  8. Neuroscientists are increasingly relying on parallel and distributed computing resources for analysis and visualization of their neuron simulations. This requires expert knowledge of programming and cyberinfrastructure configuration, which is beyond the repertoire of most neuroscience programs. This paper presents early experiences from a one-credit graduate research training course titled ECE 8001 “Software and Cyber Automation in Neuroscience” at the University of Missouri for engendering multi-disciplinary collaborations between computational neuroscience and cyberinfrastructure students and faculty. Specifically, we discuss the course organization and exemplar outcomes involving a next-generation science gateway for training novice users on exemplar neuroscience use cases that involve usingmore »tools such as NEURON and MATLAB on local as well as Neuroscience Gateway resources. We also discuss our vision towards a course sequence curriculum for graduate/undergraduate students from biological/psychological sciences and computer science/engineering to jointly build “self- service” training modules using Jupyter Notebook platforms. Thus, our efforts show how we can create scalable and sustainable cyber and software automation for fulfilling a broad set of neuroscience research and education use cases.« less

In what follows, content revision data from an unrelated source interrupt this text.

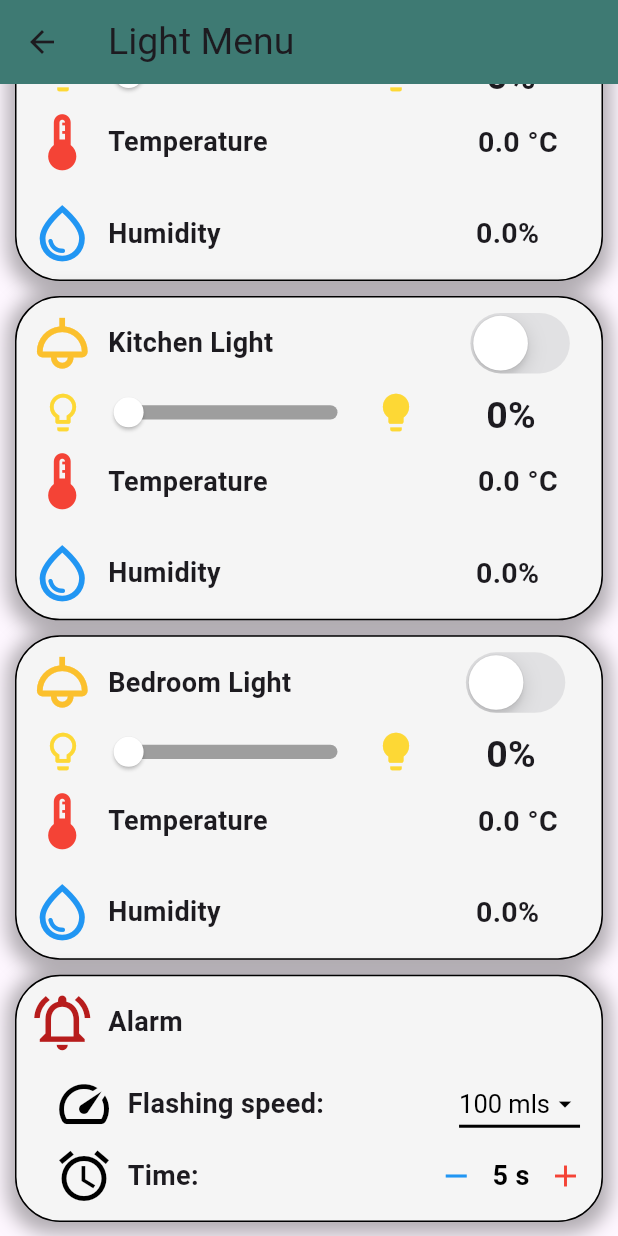
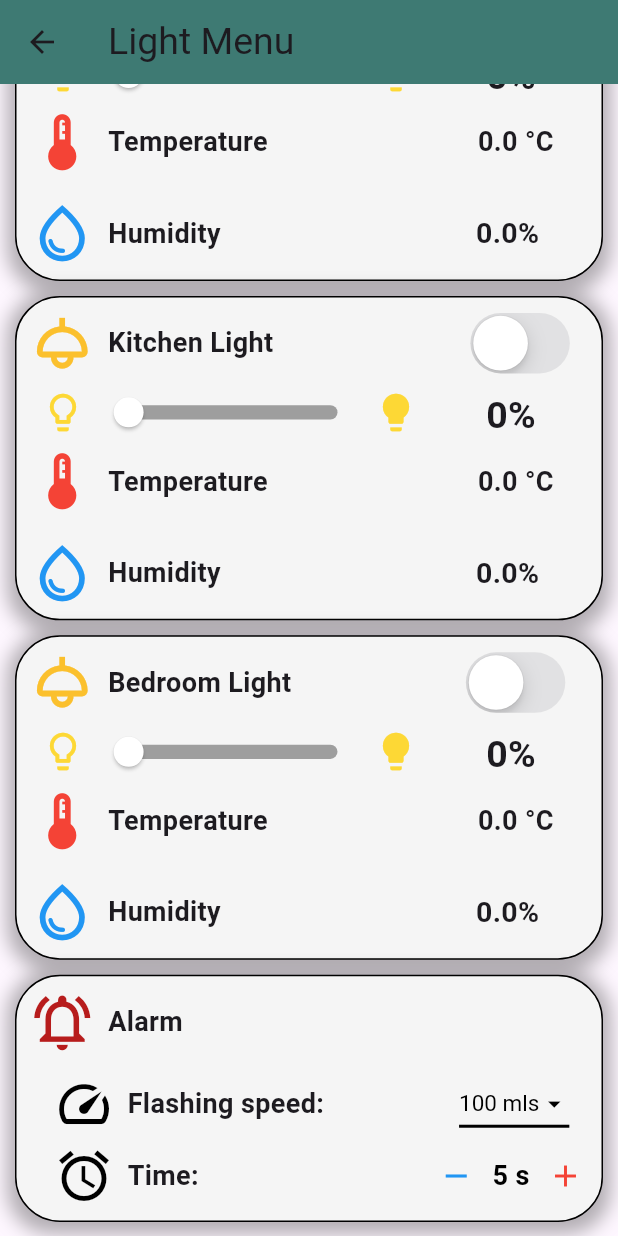
Before and after one commit to nguyenngocthach1403/House-Management-App, a Flutter app: the LightScreen screen opened by its route, scrolled down 95 dp, on a phone screen of 412 x 824 dp. Run offline on Flutter 3.47's test engine with Material 3 defaults, Android fonts, the light colour scheme and no system bars; our stand-ins replace cloud_firestore, firebase_auth, firebase_core, firebase_database, shared_preferences and 1 more; missing offline and left inert: dart:ffi; accounts and stored records are empty; network calls fail.

Commit message:
edit-ios

```diff
--- a/house_management_app/lib/light_object/alarm_control_widgget.dart
+++ b/house_management_app/lib/light_object/alarm_control_widgget.dart
@@ -103,7 +103,7 @@ class _AlarmControlWidgetState extends State<AlarmControlWidget> {
                           child: Text(
                             '$value' + ' mls',
                             style: const TextStyle(
-                              fontSize: 17.0,
+                              fontSize: 15.0,
                               color: Colors.black,
                             ),
                           ),
--- a/house_management_app/lib/light_object/bedroom_control_widget.dart
+++ b/house_management_app/lib/light_object/bedroom_control_widget.dart
@@ -165,7 +165,7 @@ class BedRoomControlWidget extends StatelessWidget {
                     child: Text(
                       "${temperatureValue} °C",
                       style: const TextStyle(
-                        fontSize: 19.0,
+                        fontSize: 18.0,
                         fontWeight: FontWeight.bold,
                       ),
                     ),
--- a/house_management_app/lib/light_object/kitchen_control_widget.dart
+++ b/house_management_app/lib/light_object/kitchen_control_widget.dart
@@ -165,7 +165,7 @@ class KitchenControlWidget extends StatelessWidget {
                     child: Text(
                       "${temperatureValue} °C",
                       style: const TextStyle(
-                        fontSize: 19.0,
+                        fontSize: 18.0,
                         fontWeight: FontWeight.bold,
                       ),
                     ),
--- a/house_management_app/lib/light_object/living_control_widget.dart
+++ b/house_management_app/lib/light_object/living_control_widget.dart
@@ -159,7 +159,7 @@ class LivingControlWidget extends StatelessWidget {
                     child: Text(
                       "${temperatureValue} °C",
                       style: const TextStyle(
-                        fontSize: 19.0,
+                        fontSize: 18.0,
                         fontWeight: FontWeight.bold,
                       ),
                     ),
--- a/house_management_app/lib/views/room.dart
+++ b/house_management_app/lib/views/room.dart
@@ -44,7 +44,7 @@ class ListRoom extends StatelessWidget {
           child: Column(
             children: [
               const Text(
-                "Room Room",
+                "Room",
                 style: TextStyle(fontWeight: FontWeight.bold),
               ),
               Padding(
```
Also changed, not shown: house_management_app/lib/screen_login/welcome_screen.dart (+9 -2 lines), house_management_app/pubspec.lock, 4 other files.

  9. Neuro-scientists are increasingly relying on parallel and distributed computing resources for analysis and visualization of their neuron simulations. Although science gateways have democratized relevant high performance/throughput resources, users require expert knowledge about programming and infras-tructure configuration that is beyond the repertoire of most neuroscience programs. These factors become deterrents for the successful adoption and the ultimate diffusion (i.e., systemic spread) of science gateways in the neuroscience community. In this paper, we present a novel intuitionistic fuzzy logic based conversational recommender that can provide guidance to users when using science gateways for research and education workflows. The users interact with amore »context-aware chatbot that is embedded within custom web-portals to obtain simulation tools/resources to accomplish their goals. In order to ensure user goals are met, the chatbot profiles a user’s cyberinfrastructure and neuroscience domain proficiency level using a ‘usability quadrant’ approach. Simulation of user queries for an exemplary neuroscience use case demonstrates that our chatbot can provide step-by-step navigational support and generate distinct responses based on user proficiency.« less